President Donald Trump said Saturday he would pull out of a Cold-War era treaty with Russia that limited the number of missiles in each country.
Trump said Moscow had violated the Intermediate-Range Nuclear Forces Treaty and he would halt the agreement.
“We’re going to terminate the agreement and we’re going to pull out,” Trump said when leaving a rally in Nevada Saturday afternoon. He said the U.S. would pull out “and then we are going to develop the weapons” unless Russia and China agree to a new deal, though China isn’t currently a party of the agreement.
“Russia has violated the agreement. They have been violating it for many years,” the president said. “And we’re not going to let them violate a nuclear agreement and go out and do weapons and we’re not allowed to.”
Trump made the revelation as his National Security Adviser John Bolton was headed to Russia, Azerbaijan, Armenia and Georgia. His first stop is scheduled in Moscow, where he’ll meet with Russian leaders, including Foreign Minister Sergei Lavrov and Security Council Secretary Nikolai Patrushev.
For most of the Cold War, U.S.-Russian summits were dominated by the issue of nuclear weapons, with Presidents Nixon, Carter and Reagan reaching a series of incremental agreements to limit the number, size and location of each side’s nuclear arsenal.
The Intermediate-Range Nuclear Forces Treaty was one of those agreements and is set to expire in the next two years. The 1987 pact helps protect the security of the U.S. and its allies in Europe and the Far East.
It prohibits the United States and Russia from possessing, producing or test-flying a ground-launched cruise missile with a range of 300 to 3,400 miles. It also covers all land-based missiles, including those carrying nuclear warheads.
Trump’s announcement drew the ire of anit-nuclear proliferation groups like the International Campaign to Abolish Nuclear Weapons (ICAN), which won the Nobel Peace Prize in 2017 for “for its work to draw attention to the catastrophic humanitarian consequences of any use of nuclear weapons.”
In a statement, ICAN Director Beatrce Fihn condemned the move.
“By declaring he will leave the INF Treaty, President Trump has shown himself to be a demolition man who has no ability to build real security.,” Fihn said. “Instead, by blowing up nuclear treaties he is taking the US down a trillion dollar road to a new nuclear arms race.”
“The INF Treaty likely has entered its final days. That’s unfortunate,” said Steven Pifer, a senior fellow at the Brookings Institution and former U.S. ambassador to Ukraine.
Pifer, writing about the news in a piece for the Brookings Institution said Trump’s decision means that the U.S. would be blamed for pulling out of an agreement that aimed to make the world a safer place.

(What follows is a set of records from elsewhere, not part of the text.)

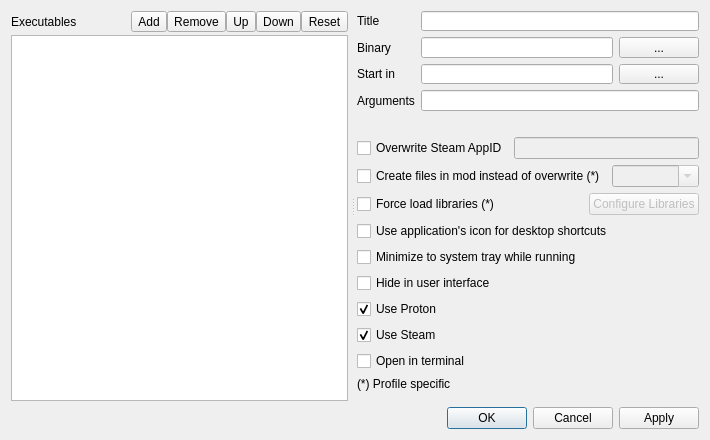
The window that src/src/editexecutablesdialog.ui (SulfurNitride/Fluorine-Manager) describes before a commit, drawn with Qt 5.
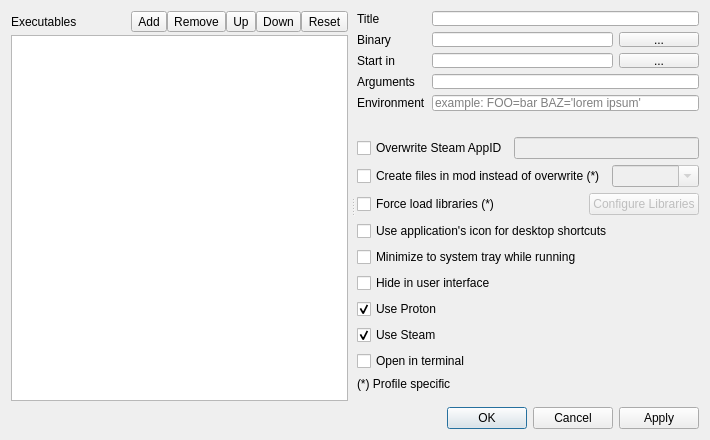
The same window after the commit. Icons and pictures are not drawn.

Commit message: implement custom env var field

```diff
--- a/src/src/editexecutablesdialog.ui
+++ b/src/src/editexecutablesdialog.ui
@@ -334,6 +334,26 @@
                  </property>
                 </widget>
                </item>
+               <item row="4" column="0">
+                <widget class="QLabel" name="label_7">
+                 <property name="text">
+                  <string>Environment</string>
+                 </property>
+                </widget>
+               </item>
+               <item row="4" column="1">
+                <widget class="QLineEdit" name="customEnvVars">
+                 <property name="toolTip">
+                  <string>Space-separated KEY=value entries applied to this executable's environment at launch (e.g. FOO=bar BAZ='lorem ipsum'). Use quotes to group values with spaces. FOO= sets an empty value. Custom entries override built-in variables. An invalid entry blocks the launch with an error.</string>
+                 </property>
+                 <property name="whatsThis">
+                  <string>Space-separated KEY=value entries applied to this executable's environment at launch (e.g. FOO=bar BAZ='lorem ipsum'). Use quotes to group values with spaces. FOO= sets an empty value. Custom entries override built-in variables. An invalid entry blocks the launch with an error.</string>
+                 </property>
+                 <property name="placeholderText">
+                  <string>example: FOO=bar BAZ='lorem ipsum'</string>
+                 </property>
+                </widget>
+               </item>
               </layout>
              </item>
              <item>
```
Left out of the diff: 1 changed line with no effect on the pictures. The commit also changes 13 other files.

The landmark treaty, signed by Ronald Reagan, helped lead to the destruction of thousands of missiles and simmered tensions during the Cold War.
But for years, the U.S. has accused Russia of violating it and rapidly expanding and advancing its weapons stockpile. Meanwhile, Trump says the U.S. is constrained because of the agreement, preventing the nation from catching up.
The Defense Department in February described some of Russia’s advancements in a report, which also called for the U.S. to develop two new additional nuclear weapons to keep other world powers, including China, at bay.
One of the weapons the Defense Department said Russia was creating was an intercontinental nuclear-armed torpedo that can travel thousands of miles and strike U.S. coastal cities with minimal warning.
Called the “Status-6 Oceanic Multipurpose System,” the Russian torpedo is reported to be able to deliver a thermonuclear cobalt bomb of up to 100 megatons. The weapon could trigger a tsunami wave of radioactive water that would blanket a coastal city. Politicians have called the torpedo a “doomsday” weapon.
The president said the advancements, including those by China, were “unacceptable.”
“We’ll have to develop those weapons, unless Russia comes to us and China comes to us and they all come to us and say let’s really get smart and let’s none of us develop those weapons, but if Russia’s doing it and if China’s doing it, and we’re adhering to the agreement, that’s unacceptable,” Trump said.
The president continued, explaining he would gladly stay in the pact but if “as long as somebody’s violating the agreement, we’re not going to be the only ones to adhere to it.”
The issue, Pifer said, is that if the U.S. pulls out of the treaty, there is no reason for Russia to halt creating and testing new weapons. He said negotiations and pushing Russia’s compliance were needed.
“So, U.S. withdrawal from the INF Treaty is a loser all around,” he said. “Russian officials probably are celebrating the news.”
Trump made the announcement Saturday following a campaign stop in Elko, Nevada.
National Security Adviser John Bolton was headed Saturday to Russia, Azerbaijan, Armenia and Georgia.